22 years ago, Portugal adopted a drug policy which has since received widespread acclaim for its innovative approach to drug use and addiction from experts in addiction and recovery. By decriminalising the use and possession of small quantities of drugs, Portugal focused on harm reduction and treatment rather than punishment and criminalization. This approach has been shown to be much more effective in reducing drug-related harm and improving public health outcomes for the most vulnerable in society than the traditional "war on drugs" approach that Ireland has relied on for far too long.

Here in my home country of Ireland, we should learn from Portugal’s success. Like many European countries, Ireland’s restrictive and often harsh laws on drugs neglect harm reduction, choosing instead to prioritise criminalising drug-related activity, even consumption, and viewing drugs primarily as a criminal rather than a healthcare issue. By imitating Portugal’s successes and pursuing an approach to drug policy focused on minimising harm, Ireland and other European countries could improve the situation for drug users and everyone else too.

Perhaps the most notable benefit of Portugal’s policy has been its success in reducing drug-related deaths. Portugal has seen a significant decrease in drug-related deaths since decriminalising drug use and possession in 2001. This is undoubtedly tied to what many would consider an unexpected win of Portugal's drug policy: it has succeeded in reducing drug use among young people in particular. Despite what proponents of drug criminalization often claim, Portugal has proven it is possible to pursue a drug policy based on harm reduction without triggering an exponential increase in drug use and, in fact, even decreasing drug use among key demographics such as young people.

According to the European Monitoring Centre for Drugs and Drug Addiction, Portugal has some of the lowest rates of drug use among young people in the EU, with 8% of 15- to 34-year old’s having used cannabis in the last year and 0.3% having used cocaine, compared to Ireland’s 14% and 5%, respectively. This is particularly stark considering Ireland now has the joint-highest rate of drug-induced deaths among 16- to 64-year-olds in the EU, compared with Portugal, which has the lowest. This should not be dismissed as mere coincidence; an entire generation of young people have been raised in Portugal with decriminalised drugs and a greater emphasis on education and healthcare than moralization.

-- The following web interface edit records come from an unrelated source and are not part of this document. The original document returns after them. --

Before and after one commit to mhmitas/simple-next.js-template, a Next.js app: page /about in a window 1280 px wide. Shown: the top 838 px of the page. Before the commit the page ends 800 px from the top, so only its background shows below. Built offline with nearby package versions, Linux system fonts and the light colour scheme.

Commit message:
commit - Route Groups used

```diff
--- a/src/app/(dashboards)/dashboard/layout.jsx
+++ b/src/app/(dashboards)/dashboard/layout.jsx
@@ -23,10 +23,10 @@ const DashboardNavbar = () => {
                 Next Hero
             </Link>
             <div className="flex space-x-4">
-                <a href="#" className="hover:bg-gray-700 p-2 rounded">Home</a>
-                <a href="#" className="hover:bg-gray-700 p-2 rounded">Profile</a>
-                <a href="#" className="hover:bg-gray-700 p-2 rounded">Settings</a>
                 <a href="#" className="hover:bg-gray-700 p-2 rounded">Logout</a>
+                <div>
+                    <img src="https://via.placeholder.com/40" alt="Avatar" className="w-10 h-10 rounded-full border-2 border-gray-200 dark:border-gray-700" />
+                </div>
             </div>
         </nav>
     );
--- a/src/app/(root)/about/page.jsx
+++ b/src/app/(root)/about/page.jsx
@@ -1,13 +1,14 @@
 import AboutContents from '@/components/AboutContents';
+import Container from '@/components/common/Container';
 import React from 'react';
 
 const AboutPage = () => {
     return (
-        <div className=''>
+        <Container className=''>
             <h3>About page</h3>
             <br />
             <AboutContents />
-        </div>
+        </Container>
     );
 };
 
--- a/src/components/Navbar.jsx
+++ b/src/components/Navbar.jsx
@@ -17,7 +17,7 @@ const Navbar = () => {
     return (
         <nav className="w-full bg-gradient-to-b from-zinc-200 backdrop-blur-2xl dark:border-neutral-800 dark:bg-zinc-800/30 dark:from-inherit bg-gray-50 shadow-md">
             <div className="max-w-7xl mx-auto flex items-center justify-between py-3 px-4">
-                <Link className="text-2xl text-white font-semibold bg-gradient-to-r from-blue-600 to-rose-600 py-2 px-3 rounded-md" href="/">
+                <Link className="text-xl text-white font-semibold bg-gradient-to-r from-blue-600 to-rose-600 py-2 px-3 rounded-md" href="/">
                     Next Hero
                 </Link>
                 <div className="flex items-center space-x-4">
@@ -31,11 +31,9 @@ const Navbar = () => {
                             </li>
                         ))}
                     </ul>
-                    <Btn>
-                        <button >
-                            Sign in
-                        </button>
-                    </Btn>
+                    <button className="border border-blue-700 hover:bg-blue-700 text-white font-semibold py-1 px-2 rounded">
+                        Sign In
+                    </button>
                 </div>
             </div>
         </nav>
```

This has led to Portugal's drug policy’s greatest triumph: its success in reducing the stigma associated with drug use and addiction. By treating drug addiction as a health issue, rather than a criminal issue, Portugal has helped to reduce the shame and stigma that many drug users experience, something that cannot be underestimated as addiction itself is born of a cycle of internalised stigma and self-hatred. This has made it easier and safer for drug users to seek help and support for their addiction, leading to improved outcomes for individuals and for society as a whole.

Portugal's drug policy has been a resounding success, and Ireland is running out of excuses on why we are failing to follow suit, leaving a trail of destruction in our current drug policy’s wake. Portugal was once in a position even worse than we are now. As recently as 2000, it was facing 104.2 new cases of HIV per million, largely due to injecting drug use. In 2015, that was reduced to 4.2 cases per million thanks to a willingness to put government control aside and evidence first. By following suit and decriminalising, Ireland and other countries in a similar situation could take a daring step towards improving public health outcomes for the most vulnerable in our society and demonstrating our commitment to evidence-based policies that prioritise the well-being of our citizens.

This article was wirtten by Juliette Barnes. Juliette is a fellow with Young Voices Europe based in Ireland. She writes about free speech and civil liberties, among other topics.


1 European Drug Report 2023: Trends and Developments.